Beloved child of God, I invite you to meditate on what Pride means for you today. How would you qualify Pride?

Throughout the history of our faith, we can see this impulse to collectively qualify figures and events to speak to a hegemonic majority in the best of cases, or at our worst, to actively oppress, marginalize, and exterminate the cultural, ethnic, and religious other.

Yet here we are. Queer, trans, bi, sapphic, Aro/Ace Christians. Poly, kinky, vanilla, Lutherans.

We understand how our faith confession can be both liberating and condemning. We live, and live into this ambiguity, this queerness if you may, every day.

I would struggle to call it one thing, let alone good, facing all the evidence of what has been done in the name of Christ and the church.

Yet here we are.

Confessing and believing that the composer of creation wrote us, specifically us, as part of the symphony of the cosmos. 

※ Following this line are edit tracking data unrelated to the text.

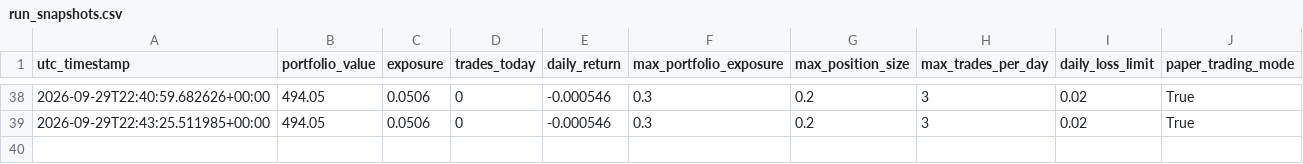
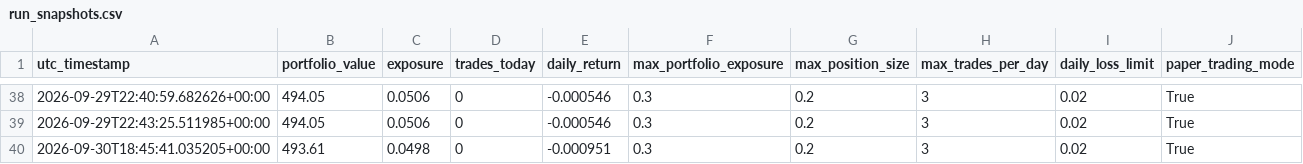
Before and after one commit to Quintinlf/finance_project, a CSV file: trade_logs/run_snapshots.csv, drawn as a sheet; only a part is shown, gaps mark what is left out.

```diff
--- a/trade_logs/run_snapshots.csv
+++ b/trade_logs/run_snapshots.csv
@@ -39 +39,2 @@ utc_timestamp,portfolio_value,exposure,trades_today,daily_return,max_portfolio_e
 2026-09-29T22:43:25.511985+00:00,494.05,0.0506,0,-0.000546,0.3,0.2,3,0.02,True
+2026-09-30T18:45:41.035205+00:00,493.61,0.0498,0,-0.000951,0.3,0.2,3,0.02,True
```
Also changed, not shown: 6 other files.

I believe that this is the case for our community too. We are not here as an accident or by chance, but by choice. We are all, in our difference and diversity, part of this community to make it whole, beautiful and powerful. Like Esther, we were called for such a time as this.

ELM community, this is a hard, complicated, messy time, and even though we can’t all claim “happy”, I hope and pray that we can definitely claim our Pride.

Subversive, chaotic, powerful, and confessional.

Embodied as it is. As you are.

We make Pride what it needs to be, and what we pray it will become. So today as June starts my prayer is that you can claim the Pride you need. That you can find your co-conspirators and your strength in our communities. That you rage and meditate and share the Pride that is, knowing that the Pride we all make will be even better.

So beloved, I wish you a Pride. Make of it what you must. We trust that the God who was with our queer elders though history will keep showing us the way towards happiness, but more importantly, towards justice.


Rev. Abel Arroyo Traverso (they/he)
ELM Board Member